"Anywhere that our country tries to go into - we stop it."
“Iran is surrounded by wolves” said Navid Anthony from the Campaign Against Sanctions and Intervention In Iran. “They have two eyes and have to borrow another two.”
These were the Iranian idioms that Navid told to the activists in the Leslie Foster suite during Stop the War Coalition’s London Activist meeting – a call to London’s activists and fighters had been sent out and the room was filled. A quiet yet focused atmosphere as old and new activists filed in shortly before the meeting began.
This is where young people, newly informed on the War on Iran, and rightly dismayed found their way to – and the same place where long-term activists, who have spent twenty years campaigning for a non-militarised government showed their faces: a testament to the fact that the people and the movement have not wearied.
It was not long before the floor opened up to discussion when the young voice of school-student Jamal chimed in with his desire to spread Stop the War’s message on social media.
A general desire for the anti-war movement to reach a wider audience was expressed by both the long-term activists and new. A ‘visual breakthrough’ was mentioned: a movement of cinema, documentary and film.
A few questions were raised on Stop the War’s name as an activist expressed the insecurity she felt when so often, after declaring that she be part of the anti-war movement, she would be faced with the dismissive question: ‘well, what war?’
This was counteracted by one activist, “I think we have a great brand. It tells us exactly what we want. We stop the war. What war? Any war. Anywhere that our country tries to go into - we stop it.”
This insecurity, brought about by a clear concern for outreach, and helping people understand the movement, was pinpointed very succinctly by long-standing activist Ellen: “We are up against the British press.” A truth that has been brought to light quite recently in the British election.
When it comes to stopping wars, we cannot waste any time in having an identity-crisis.

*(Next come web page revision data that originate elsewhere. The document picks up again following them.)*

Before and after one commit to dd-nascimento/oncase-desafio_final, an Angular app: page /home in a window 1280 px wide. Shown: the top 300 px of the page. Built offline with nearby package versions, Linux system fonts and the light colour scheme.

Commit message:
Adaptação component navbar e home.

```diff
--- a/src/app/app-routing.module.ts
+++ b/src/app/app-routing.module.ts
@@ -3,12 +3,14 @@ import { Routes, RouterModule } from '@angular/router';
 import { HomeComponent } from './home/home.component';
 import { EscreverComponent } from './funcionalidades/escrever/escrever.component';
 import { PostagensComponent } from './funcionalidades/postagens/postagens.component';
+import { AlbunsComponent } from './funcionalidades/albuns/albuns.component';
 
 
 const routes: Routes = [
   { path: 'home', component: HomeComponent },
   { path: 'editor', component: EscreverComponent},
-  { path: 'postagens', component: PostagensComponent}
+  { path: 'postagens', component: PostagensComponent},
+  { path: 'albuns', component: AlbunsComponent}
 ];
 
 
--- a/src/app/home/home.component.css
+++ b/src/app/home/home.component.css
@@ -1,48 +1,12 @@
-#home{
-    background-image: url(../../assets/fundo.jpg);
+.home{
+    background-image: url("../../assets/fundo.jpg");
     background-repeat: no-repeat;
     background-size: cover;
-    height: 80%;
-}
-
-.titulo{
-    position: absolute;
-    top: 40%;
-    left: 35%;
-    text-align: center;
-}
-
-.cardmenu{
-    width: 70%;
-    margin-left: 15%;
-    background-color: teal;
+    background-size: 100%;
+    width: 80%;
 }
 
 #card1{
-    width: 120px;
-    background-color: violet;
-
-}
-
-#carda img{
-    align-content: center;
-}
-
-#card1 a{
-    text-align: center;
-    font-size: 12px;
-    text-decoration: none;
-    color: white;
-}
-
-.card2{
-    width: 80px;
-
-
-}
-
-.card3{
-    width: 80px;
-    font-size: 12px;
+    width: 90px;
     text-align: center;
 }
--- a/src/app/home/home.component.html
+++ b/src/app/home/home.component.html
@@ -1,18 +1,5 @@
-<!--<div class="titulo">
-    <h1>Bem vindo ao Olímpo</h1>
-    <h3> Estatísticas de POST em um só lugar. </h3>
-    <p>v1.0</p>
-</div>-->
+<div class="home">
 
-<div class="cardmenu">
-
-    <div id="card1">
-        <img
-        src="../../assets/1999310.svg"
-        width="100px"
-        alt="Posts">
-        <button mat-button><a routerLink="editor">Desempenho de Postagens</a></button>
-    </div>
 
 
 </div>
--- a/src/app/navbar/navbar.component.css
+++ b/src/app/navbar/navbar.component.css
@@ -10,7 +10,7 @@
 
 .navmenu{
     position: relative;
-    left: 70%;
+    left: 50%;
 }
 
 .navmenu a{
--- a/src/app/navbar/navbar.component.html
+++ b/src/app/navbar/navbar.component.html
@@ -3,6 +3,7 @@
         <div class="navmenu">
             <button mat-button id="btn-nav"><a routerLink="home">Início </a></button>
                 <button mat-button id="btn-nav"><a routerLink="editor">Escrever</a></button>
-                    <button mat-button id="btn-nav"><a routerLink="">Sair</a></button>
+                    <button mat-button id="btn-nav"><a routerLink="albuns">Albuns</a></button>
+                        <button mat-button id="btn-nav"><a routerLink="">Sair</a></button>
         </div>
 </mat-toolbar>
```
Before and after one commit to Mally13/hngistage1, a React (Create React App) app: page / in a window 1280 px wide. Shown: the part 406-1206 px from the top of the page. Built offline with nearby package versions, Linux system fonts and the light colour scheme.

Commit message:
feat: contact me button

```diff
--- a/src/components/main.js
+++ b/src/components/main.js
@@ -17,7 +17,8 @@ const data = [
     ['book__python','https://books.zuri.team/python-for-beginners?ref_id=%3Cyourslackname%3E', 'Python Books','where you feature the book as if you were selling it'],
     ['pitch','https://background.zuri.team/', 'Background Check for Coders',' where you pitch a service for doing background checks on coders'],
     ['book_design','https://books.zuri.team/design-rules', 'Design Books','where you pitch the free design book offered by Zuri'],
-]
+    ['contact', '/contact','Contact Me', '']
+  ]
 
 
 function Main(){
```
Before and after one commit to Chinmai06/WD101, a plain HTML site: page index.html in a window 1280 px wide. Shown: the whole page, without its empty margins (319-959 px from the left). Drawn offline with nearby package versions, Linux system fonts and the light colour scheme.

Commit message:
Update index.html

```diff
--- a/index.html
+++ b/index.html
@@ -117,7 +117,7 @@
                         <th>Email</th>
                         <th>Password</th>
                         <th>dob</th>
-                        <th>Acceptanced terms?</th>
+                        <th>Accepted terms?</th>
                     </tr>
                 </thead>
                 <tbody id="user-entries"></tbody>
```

We have people’s minds to change, and without the mainstream media telling the truth, an activist’s job is to make sure that the truth gets out there, no matter what.
“We need people on the streets” Chris Nineham stated “We need to get 20,000 people on the streets; we need to do everything we can do to win the argument as the pro-war movement gains traction.” These words were welcomed with a warm applause.
Navid Anthony’s words were welcomed with warmth as well, bringing perspective on the history of Iran. Anthony also made an important point in questioning the use of language to explain the situation in Iran, that we should call Trump’s sanctions a ‘siege’. And explained further that “depriving people of food and medicine is a war-crime.”
Both speakers, Nineham and Anthony, agreed that the propaganda campaign from the pro-war side is attempting to demonise Iran whilst not taking any responsibility in the West – and this type of propaganda must be met by full force. This include setting up stalls and holding as many public meetings as possible.
“We need to have a whole network of people in every area who are in touch and prepared to move when the time comes (..) There is an enormous amount of work that you need to do in order to mobilise on the kind of scale necessary. And I think that is the kind of work that we need to discuss, starting today.”